Opinion: How Will Technology Change Our Kids?
Filed under: Opinions
A recent essay by Brad Stone in The New York Times ("The Children of Cyberspace: Old Fogies by Their 20s") discusses some of the ways that technology will affect children who are growing up in the digital age. Instead of tackling the subject negatively, the piece looks at technology as a fact of life. Cell phones, the Web, computers, electronic book readers -- these are all things that our kids will have in their lives, whether they -- or we -- want them or not.
In other words, the question is no longer "is technology good for kids?" but rather "how do we deal with it?"
In 20 years, or perhaps sooner, debates over whether or not children should be watching television could seem as dated as the teletype (or a fax machine). Screens will be impossible to avoid. At the recent CES (Consumer Electronics Show), the big product category was e-readers. The makers of these devices are hoping that screens will soon replace newspapers and magazines the way that Amazon's Kindle has replaced books for some early adopters. And while it is certainly true that not everyone has ditched paperbacks for a Kindle or an iPhone, kids who grow up with these devices will probably think that a screen is the same as a book.

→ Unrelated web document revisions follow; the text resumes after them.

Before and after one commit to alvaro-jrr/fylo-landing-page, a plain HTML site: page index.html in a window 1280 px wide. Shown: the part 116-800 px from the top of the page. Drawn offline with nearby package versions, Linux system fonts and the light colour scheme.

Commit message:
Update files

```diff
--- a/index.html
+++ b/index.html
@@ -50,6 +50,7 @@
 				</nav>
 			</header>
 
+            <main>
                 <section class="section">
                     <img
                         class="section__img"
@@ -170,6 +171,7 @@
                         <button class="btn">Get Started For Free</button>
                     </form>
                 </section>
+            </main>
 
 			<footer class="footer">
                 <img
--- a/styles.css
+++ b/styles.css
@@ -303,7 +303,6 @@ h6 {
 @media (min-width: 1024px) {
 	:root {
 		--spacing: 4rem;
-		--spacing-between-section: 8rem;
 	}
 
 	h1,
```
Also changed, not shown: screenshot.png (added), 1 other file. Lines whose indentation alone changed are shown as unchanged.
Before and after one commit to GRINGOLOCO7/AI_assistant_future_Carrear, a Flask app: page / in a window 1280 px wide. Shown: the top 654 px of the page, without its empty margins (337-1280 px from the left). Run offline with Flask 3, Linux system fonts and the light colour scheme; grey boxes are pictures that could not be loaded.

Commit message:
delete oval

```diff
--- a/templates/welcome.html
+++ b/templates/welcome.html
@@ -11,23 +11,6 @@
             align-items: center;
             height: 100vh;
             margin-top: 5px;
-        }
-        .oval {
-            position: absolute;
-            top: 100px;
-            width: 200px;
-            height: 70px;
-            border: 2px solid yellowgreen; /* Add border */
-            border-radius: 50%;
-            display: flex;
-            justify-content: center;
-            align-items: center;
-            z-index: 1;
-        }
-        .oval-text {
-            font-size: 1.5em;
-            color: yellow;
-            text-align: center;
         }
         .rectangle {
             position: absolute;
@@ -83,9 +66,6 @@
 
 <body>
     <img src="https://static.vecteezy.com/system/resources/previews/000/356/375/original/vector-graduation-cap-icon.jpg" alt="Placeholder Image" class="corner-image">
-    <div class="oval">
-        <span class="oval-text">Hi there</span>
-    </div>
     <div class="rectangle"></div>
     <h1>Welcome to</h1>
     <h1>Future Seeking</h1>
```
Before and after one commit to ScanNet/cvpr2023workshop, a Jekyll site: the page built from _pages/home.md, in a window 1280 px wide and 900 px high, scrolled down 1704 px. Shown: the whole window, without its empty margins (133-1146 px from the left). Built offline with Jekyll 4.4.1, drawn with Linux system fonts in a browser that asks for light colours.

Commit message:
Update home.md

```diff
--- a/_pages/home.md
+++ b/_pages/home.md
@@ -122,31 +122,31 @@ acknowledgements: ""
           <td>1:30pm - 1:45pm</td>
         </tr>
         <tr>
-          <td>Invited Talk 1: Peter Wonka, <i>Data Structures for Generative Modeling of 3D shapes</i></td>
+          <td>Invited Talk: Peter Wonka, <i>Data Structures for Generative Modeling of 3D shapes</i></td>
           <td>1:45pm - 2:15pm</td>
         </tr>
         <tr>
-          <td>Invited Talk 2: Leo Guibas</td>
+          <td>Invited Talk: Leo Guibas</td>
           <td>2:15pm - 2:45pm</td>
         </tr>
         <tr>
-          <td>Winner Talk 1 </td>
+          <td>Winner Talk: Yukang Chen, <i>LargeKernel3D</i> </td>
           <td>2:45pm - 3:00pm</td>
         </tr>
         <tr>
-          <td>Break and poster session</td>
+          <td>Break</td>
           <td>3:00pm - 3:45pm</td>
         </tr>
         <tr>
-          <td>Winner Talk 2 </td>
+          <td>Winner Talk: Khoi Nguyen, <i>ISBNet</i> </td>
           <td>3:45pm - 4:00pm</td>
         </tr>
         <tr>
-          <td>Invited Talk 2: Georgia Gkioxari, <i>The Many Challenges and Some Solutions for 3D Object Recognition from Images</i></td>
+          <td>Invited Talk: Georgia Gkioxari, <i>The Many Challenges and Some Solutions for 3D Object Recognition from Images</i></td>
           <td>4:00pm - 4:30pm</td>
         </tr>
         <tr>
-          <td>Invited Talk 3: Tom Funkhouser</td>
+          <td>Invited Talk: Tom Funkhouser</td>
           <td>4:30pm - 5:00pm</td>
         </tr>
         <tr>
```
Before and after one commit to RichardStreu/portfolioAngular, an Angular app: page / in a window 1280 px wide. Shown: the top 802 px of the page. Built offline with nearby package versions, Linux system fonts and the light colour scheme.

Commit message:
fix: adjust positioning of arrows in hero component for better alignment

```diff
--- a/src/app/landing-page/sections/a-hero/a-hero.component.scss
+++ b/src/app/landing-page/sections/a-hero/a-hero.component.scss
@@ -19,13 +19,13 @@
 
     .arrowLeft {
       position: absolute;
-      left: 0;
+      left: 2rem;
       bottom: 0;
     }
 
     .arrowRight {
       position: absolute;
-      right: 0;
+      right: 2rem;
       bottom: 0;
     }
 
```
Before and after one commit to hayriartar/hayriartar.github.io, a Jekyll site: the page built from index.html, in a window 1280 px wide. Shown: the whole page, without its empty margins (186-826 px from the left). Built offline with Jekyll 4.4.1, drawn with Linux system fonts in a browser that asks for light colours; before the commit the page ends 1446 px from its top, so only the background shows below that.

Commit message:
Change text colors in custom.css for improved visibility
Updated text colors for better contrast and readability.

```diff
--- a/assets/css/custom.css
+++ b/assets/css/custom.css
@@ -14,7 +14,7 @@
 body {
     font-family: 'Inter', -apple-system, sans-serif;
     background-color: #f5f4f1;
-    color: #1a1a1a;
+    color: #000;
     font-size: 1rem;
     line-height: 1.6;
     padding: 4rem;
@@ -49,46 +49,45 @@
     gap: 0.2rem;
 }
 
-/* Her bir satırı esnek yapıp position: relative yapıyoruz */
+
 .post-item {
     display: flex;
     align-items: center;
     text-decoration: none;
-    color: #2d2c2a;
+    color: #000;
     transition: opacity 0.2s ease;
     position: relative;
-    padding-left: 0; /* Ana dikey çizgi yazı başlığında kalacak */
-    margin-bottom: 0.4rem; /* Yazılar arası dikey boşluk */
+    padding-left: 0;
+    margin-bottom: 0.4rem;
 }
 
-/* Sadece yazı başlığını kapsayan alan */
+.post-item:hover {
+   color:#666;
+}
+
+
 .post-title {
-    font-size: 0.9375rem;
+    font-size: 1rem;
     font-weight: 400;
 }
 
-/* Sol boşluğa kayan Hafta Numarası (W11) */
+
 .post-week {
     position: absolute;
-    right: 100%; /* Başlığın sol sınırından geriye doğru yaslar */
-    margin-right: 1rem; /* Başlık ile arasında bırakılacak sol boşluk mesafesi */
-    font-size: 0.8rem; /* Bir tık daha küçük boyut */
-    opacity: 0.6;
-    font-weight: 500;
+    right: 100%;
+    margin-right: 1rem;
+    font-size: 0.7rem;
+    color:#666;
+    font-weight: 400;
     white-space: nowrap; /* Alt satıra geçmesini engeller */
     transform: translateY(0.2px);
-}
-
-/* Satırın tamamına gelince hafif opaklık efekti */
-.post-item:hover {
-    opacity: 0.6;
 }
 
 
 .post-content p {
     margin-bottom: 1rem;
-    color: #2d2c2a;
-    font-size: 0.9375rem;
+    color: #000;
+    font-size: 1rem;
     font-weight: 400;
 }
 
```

Discussing how new technologies will affect children is further complicated by the fact that generational differences aren't what they used to be. The Times quotes Lee Rainie of the Pew Research Center as saying that, "People two, three or four years apart are having completely different experiences with technology." Consider this: if you were born in the 1970's, you remember a world without push-button phones. If you were born in the 1980's, you remember a world without the Internet. If you were born in the 1990's, you knew the world before everyone had a cell phone (what some of us refer to as "the good old days.")
Now let's stop going by decades and go just a few years at a time. A child born in the year 2000 knew a time when only businesspeople had BlackBerrys. A child born in the year 2002 knew a world before Facebook, Twitter and Skype. And a child born today will know a world in which everyone is constantly connected, privacy means not allowing anyone except your Facebook friends to see your personal photos, and the preferred method of quick communication is a text message.
A child born five years from now? Who knows what the world will be like by then.
As parents, we need to move past the argument about whether or not all of this technology is a good thing or a bad thing and accept that it is happening. At some point, parents who don't let their children watch television or use a computer will be putting those kids at a disadvantage. More and more aspects of life will become digitized, and anyone who refuses to do their banking online because they don't trust the process will find themselves keeping their money under a mattress.
In the Times, Stone writes, "My daughter's worldview and life will be shaped in very deliberate ways by technologies like the Kindle and the new magical high-tech gadgets coming out this year ... She'll see the world a lot differently from her parents." That's true in a way. But we can still teach our kids the values that we believe are important. Technology is first and foremost a tool. Just because your child can do a Skype video chat with your friend who lives across town doesn't mean that, as parents, we shouldn't encourage them to interact with that person IRL -- in real life.
No matter how many hours a day our children end up spending in front of a screen, our job as parents remains the same. Talk to them. Teach them right from wrong. Maybe in return they can teach you how to download books to your new e-reader.
Related: School Library Does Away With Books, Kids Bombarded with Internet Junk Food Ads
Ask Us Anything About Parenting
- Why would a RN to a terminally-ll child would walk out of her job & never say goodby to her patient?
- Justin Bieber - Baby ft. Ludacris by JustinBieberVEVO 3 years ago 859,231,811 views
- At the internal revenue serice level it is not difficult to identify the inventor of a product or service they are taxable so are the salary's.
Start by teaching him that it is safe to do so.